WORK TO BE COMPLETED: Please reproduce all of the data below exactly, leaving each picture out.

Items from a dataset:
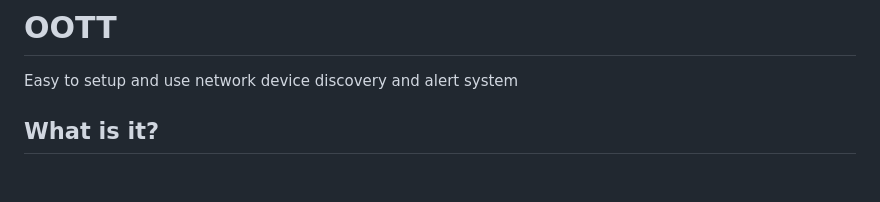
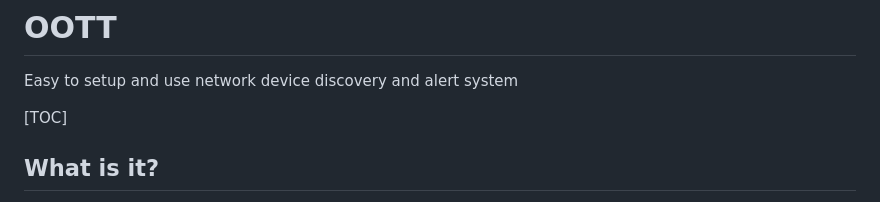
Before and after one commit to rzuasti/oott, a Markdown page: README.md, the part around the change. Drawn GitHub-style; blank space fills up the shorter version.

```diff
--- a/README.md
+++ b/README.md
@@ -1,5 +1,7 @@
 # OOTT
 Easy to setup and use network device discovery and alert system
+
+[TOC]
 
 ## What is it?
 OOTT provides a service that runs behind the scenes and monitors your local network. It's most relevant features are:
```
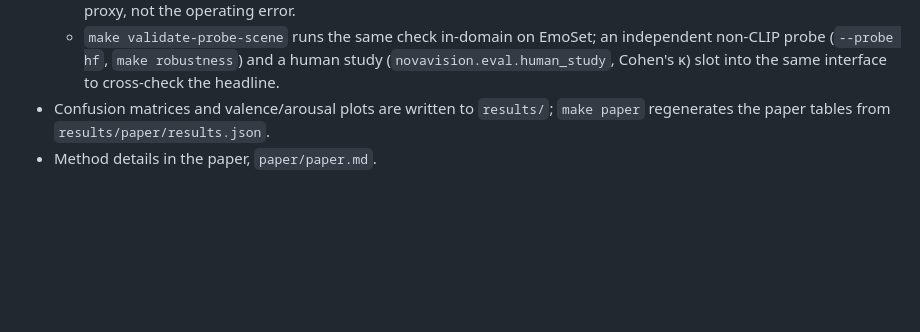
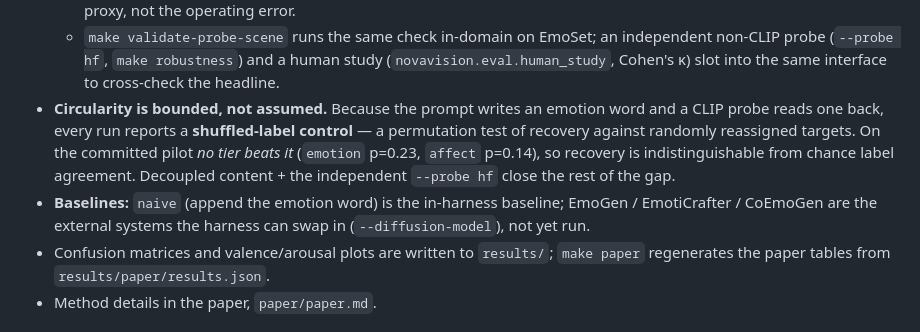
Before and after one commit to urmeo/NovaVision, a Markdown page: README.md, the part around the change. Drawn GitHub-style; blank space fills up the shorter version.

```diff
--- a/README.md
+++ b/README.md
@@ -100,6 +100,14 @@ differences come with bootstrap confidence intervals and a paired significance t
   - `make validate-probe-scene` runs the same check in-domain on EmoSet; an independent non-CLIP
     probe (`--probe hf`, `make robustness`) and a human study (`novavision.eval.human_study`,
     Cohen's κ) slot into the same interface to cross-check the headline.
+- **Circularity is bounded, not assumed.** Because the prompt writes an emotion word and a CLIP
+  probe reads one back, every run reports a **shuffled-label control** — a permutation test of
+  recovery against randomly reassigned targets. On the committed pilot *no tier beats it*
+  (`emotion` p=0.23, `affect` p=0.14), so recovery is indistinguishable from chance label
+  agreement. Decoupled content + the independent `--probe hf` close the rest of the gap.
+- **Baselines:** `naive` (append the emotion word) is the in-harness baseline; EmoGen /
+  EmotiCrafter / CoEmoGen are the external systems the harness can swap in (`--diffusion-model`),
+  not yet run.
 - Confusion matrices and valence/arousal plots are written to `results/`; `make paper`
   regenerates the paper tables from `results/paper/results.json`.
 - Method details in the paper, `paper/paper.md`.
```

SOLUTION TO THIS EXERCISE:
Before and after one commit to rzuasti/oott, a Markdown page: README.md, the part around the change. Drawn GitHub-style; blank space fills up the shorter version.

```diff
--- a/README.md
+++ b/README.md
@@ -1,5 +1,7 @@
 # OOTT
 Easy to setup and use network device discovery and alert system
+
+[TOC]
 
 ## What is it?
 OOTT provides a service that runs behind the scenes and monitors your local network. It's most relevant features are:
```
Before and after one commit to urmeo/NovaVision, a Markdown page: README.md, the part around the change. Drawn GitHub-style; blank space fills up the shorter version.

```diff
--- a/README.md
+++ b/README.md
@@ -100,6 +100,14 @@ differences come with bootstrap confidence intervals and a paired significance t
   - `make validate-probe-scene` runs the same check in-domain on EmoSet; an independent non-CLIP
     probe (`--probe hf`, `make robustness`) and a human study (`novavision.eval.human_study`,
     Cohen's κ) slot into the same interface to cross-check the headline.
+- **Circularity is bounded, not assumed.** Because the prompt writes an emotion word and a CLIP
+  probe reads one back, every run reports a **shuffled-label control** — a permutation test of
+  recovery against randomly reassigned targets. On the committed pilot *no tier beats it*
+  (`emotion` p=0.23, `affect` p=0.14), so recovery is indistinguishable from chance label
+  agreement. Decoupled content + the independent `--probe hf` close the rest of the gap.
+- **Baselines:** `naive` (append the emotion word) is the in-harness baseline; EmoGen /
+  EmotiCrafter / CoEmoGen are the external systems the harness can swap in (`--diffusion-model`),
+  not yet run.
 - Confusion matrices and valence/arousal plots are written to `results/`; `make paper`
   regenerates the paper tables from `results/paper/results.json`.
 - Method details in the paper, `paper/paper.md`.
```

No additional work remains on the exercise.